To be successful in the business you need to have a strong presence on social media, especially in this day and age where everything is digital and you get paid to post about products and services. Build a good relationship in the industry with the people you meet in every job, whether they are models, designers, stylists, make-up artists… Most of all, just have really good manners, because a simple hello and thank you can go a very long way. 

Brand / Zuber Fiji. Photo / Ilai Jikoiono

Name 3 of your favourite Kiwi / Pacific designers you have worked for or would like to work for

One of my favourite designers I have worked for is Zuber Fiji (Fiji) and MOO.DY (NZ).  I would love to work with Zambesi (NZ) because I love their style, and I don’t think they have worked with any other type of model except sample size models. 

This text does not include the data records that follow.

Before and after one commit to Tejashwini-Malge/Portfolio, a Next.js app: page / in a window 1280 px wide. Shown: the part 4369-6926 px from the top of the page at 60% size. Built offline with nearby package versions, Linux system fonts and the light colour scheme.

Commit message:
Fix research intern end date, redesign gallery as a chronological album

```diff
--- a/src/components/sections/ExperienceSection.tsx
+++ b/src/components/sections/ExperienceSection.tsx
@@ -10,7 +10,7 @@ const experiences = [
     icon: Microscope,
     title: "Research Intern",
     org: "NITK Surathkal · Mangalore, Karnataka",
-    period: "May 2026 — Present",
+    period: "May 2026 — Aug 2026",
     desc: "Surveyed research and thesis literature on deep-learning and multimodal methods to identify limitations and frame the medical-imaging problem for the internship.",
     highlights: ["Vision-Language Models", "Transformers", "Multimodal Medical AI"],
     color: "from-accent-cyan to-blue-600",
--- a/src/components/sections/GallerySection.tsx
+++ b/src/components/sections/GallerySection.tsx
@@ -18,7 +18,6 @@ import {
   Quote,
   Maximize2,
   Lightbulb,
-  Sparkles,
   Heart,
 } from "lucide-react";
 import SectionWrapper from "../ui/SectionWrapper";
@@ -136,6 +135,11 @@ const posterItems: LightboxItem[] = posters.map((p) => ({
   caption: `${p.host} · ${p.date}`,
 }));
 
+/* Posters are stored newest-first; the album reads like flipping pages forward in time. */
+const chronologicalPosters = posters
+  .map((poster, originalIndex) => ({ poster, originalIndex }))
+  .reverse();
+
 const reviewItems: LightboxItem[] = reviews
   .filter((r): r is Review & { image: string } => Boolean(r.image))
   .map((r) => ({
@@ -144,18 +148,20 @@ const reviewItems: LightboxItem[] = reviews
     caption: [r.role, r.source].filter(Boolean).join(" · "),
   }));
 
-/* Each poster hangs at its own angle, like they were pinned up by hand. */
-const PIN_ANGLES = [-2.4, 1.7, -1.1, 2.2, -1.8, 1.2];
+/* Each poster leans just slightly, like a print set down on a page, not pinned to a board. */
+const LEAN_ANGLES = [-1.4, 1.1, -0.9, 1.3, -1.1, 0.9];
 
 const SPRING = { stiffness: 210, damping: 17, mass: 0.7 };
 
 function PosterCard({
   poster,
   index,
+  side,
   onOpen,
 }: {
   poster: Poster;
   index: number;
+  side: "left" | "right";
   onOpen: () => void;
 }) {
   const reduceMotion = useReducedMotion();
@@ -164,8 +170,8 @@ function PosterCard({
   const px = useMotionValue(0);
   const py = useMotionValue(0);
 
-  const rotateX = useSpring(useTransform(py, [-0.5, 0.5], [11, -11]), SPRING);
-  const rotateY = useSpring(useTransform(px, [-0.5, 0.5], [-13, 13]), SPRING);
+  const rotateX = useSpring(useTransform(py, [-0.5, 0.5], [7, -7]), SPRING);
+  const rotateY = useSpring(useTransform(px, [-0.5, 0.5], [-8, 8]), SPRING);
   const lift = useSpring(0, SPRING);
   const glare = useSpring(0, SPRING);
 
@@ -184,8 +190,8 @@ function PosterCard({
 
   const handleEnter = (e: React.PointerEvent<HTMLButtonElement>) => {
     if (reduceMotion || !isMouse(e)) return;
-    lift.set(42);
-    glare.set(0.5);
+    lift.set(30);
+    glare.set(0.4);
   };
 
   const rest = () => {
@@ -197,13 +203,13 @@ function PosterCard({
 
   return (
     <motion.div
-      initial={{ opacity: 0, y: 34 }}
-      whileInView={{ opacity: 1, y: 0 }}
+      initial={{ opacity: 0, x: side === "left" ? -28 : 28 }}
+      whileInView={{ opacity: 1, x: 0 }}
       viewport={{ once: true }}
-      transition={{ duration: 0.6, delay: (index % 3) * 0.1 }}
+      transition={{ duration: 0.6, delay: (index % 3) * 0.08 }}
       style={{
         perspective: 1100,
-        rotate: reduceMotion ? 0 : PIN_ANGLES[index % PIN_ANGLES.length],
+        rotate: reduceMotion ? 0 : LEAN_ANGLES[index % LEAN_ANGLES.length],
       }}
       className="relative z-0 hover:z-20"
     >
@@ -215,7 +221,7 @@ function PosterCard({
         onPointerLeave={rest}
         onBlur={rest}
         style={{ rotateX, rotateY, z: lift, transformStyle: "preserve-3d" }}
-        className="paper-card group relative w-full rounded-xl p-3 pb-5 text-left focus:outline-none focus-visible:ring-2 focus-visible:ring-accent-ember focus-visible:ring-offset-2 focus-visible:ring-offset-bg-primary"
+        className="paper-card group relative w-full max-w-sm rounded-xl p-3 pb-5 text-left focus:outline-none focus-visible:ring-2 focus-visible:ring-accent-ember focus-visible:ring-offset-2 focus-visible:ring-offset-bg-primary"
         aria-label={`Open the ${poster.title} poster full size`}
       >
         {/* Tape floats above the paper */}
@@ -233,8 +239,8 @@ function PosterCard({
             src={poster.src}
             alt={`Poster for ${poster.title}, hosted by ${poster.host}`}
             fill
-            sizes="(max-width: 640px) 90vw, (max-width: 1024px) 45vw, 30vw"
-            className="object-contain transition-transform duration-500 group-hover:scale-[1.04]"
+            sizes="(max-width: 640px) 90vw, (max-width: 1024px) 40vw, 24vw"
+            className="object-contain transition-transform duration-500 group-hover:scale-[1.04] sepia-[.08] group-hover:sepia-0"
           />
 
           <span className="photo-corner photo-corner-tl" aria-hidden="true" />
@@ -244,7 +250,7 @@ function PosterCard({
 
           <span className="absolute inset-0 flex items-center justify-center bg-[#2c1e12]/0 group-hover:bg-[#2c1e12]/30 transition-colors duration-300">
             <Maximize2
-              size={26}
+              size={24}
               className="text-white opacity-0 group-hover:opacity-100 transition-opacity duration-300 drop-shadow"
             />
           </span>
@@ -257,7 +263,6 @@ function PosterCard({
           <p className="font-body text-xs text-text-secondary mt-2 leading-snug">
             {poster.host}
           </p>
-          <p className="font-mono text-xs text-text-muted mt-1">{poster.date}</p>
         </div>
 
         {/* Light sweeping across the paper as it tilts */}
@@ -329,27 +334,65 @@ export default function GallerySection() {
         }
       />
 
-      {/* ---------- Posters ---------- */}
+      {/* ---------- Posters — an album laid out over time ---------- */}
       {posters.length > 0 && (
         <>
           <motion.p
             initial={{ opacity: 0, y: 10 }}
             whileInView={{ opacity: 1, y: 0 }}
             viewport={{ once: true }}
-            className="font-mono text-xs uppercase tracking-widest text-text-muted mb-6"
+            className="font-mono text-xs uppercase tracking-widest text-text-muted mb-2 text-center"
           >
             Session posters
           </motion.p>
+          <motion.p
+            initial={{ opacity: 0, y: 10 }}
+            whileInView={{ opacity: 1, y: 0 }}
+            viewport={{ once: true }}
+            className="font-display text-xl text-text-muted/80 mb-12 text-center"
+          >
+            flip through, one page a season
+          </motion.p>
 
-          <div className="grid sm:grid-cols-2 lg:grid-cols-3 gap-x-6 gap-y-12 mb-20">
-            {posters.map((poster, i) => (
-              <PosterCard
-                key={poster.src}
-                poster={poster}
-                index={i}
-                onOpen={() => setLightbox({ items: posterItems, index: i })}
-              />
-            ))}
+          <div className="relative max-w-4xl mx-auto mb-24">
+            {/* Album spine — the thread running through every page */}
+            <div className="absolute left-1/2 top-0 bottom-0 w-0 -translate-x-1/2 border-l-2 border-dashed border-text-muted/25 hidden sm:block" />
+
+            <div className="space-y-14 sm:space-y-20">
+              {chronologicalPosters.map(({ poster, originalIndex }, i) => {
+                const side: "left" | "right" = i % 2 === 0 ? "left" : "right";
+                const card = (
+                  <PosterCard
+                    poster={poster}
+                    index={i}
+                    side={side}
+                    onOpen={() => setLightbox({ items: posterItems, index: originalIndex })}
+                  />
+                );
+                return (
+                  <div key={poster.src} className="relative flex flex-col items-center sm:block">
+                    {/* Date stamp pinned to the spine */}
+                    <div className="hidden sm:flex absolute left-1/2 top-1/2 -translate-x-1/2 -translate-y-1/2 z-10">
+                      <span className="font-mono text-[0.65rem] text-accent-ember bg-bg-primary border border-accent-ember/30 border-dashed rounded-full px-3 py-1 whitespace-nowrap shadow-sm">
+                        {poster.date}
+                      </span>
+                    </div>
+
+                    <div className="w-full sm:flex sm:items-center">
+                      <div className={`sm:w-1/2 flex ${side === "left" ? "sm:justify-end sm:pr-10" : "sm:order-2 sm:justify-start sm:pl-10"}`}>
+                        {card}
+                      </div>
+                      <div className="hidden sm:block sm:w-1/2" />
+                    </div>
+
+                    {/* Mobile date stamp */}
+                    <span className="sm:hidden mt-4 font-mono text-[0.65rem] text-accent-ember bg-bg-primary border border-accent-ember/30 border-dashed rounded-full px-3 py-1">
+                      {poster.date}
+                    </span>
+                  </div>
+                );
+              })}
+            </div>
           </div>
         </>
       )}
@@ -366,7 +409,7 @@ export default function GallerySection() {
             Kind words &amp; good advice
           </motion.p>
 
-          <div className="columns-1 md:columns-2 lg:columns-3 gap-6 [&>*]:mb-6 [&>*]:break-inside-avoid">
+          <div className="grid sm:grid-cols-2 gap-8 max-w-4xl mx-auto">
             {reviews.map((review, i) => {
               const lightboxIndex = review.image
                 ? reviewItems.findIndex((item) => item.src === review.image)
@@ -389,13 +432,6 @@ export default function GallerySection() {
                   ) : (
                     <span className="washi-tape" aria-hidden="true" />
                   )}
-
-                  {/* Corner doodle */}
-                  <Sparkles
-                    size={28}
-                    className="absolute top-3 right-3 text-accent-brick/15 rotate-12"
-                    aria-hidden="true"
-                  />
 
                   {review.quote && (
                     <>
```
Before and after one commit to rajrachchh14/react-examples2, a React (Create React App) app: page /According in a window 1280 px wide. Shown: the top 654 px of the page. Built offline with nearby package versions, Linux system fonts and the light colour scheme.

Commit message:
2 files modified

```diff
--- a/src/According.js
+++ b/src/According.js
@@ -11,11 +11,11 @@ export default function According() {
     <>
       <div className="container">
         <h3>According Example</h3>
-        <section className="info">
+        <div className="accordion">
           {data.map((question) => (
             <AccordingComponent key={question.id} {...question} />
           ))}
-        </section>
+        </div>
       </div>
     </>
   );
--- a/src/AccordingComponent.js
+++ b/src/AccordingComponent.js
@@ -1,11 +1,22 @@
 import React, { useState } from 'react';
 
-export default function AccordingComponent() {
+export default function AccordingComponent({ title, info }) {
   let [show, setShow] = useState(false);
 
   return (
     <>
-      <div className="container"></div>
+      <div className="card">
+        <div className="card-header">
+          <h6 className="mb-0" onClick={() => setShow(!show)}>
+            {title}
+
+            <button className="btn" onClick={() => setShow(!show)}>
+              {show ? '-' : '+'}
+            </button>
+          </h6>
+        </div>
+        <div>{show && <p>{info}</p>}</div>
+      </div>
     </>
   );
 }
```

You’ve mentioned in the past that it’s easy for up-and-coming models to be taken advantage of, and you’ve encouraged a lot of Pacific models to know their worth and understand what they’re getting into. What advice would you share for anyone who’s considering a career in the fashion industry?

For anyone who’s considering a career as a model, please do your research first and foremost. Make sure you are aware that there are different types of modelling and identify which one suits you best. Also, make sure you find a good modelling agency that specializes in what you want to do and is reputable. I can tell you now that modelling is not as glamorous as it looks. It’s just like any other job out there where you have to be professional, punctual, take direction well and be a good communicator. But the biggest thing to me is being mentally tough. When you’re attending a casting/audition, it is not guaranteed that you will get the job. Make sure you understand that if you don’t get the job, that doesn’t mean you’re not good enough. Use that as a learning experience to get better and prepare for the next opportunity. 


Stay Connected

Subscribe to our mailing list to receive daily updates direct to your inbox!

*we hate spam as much as you do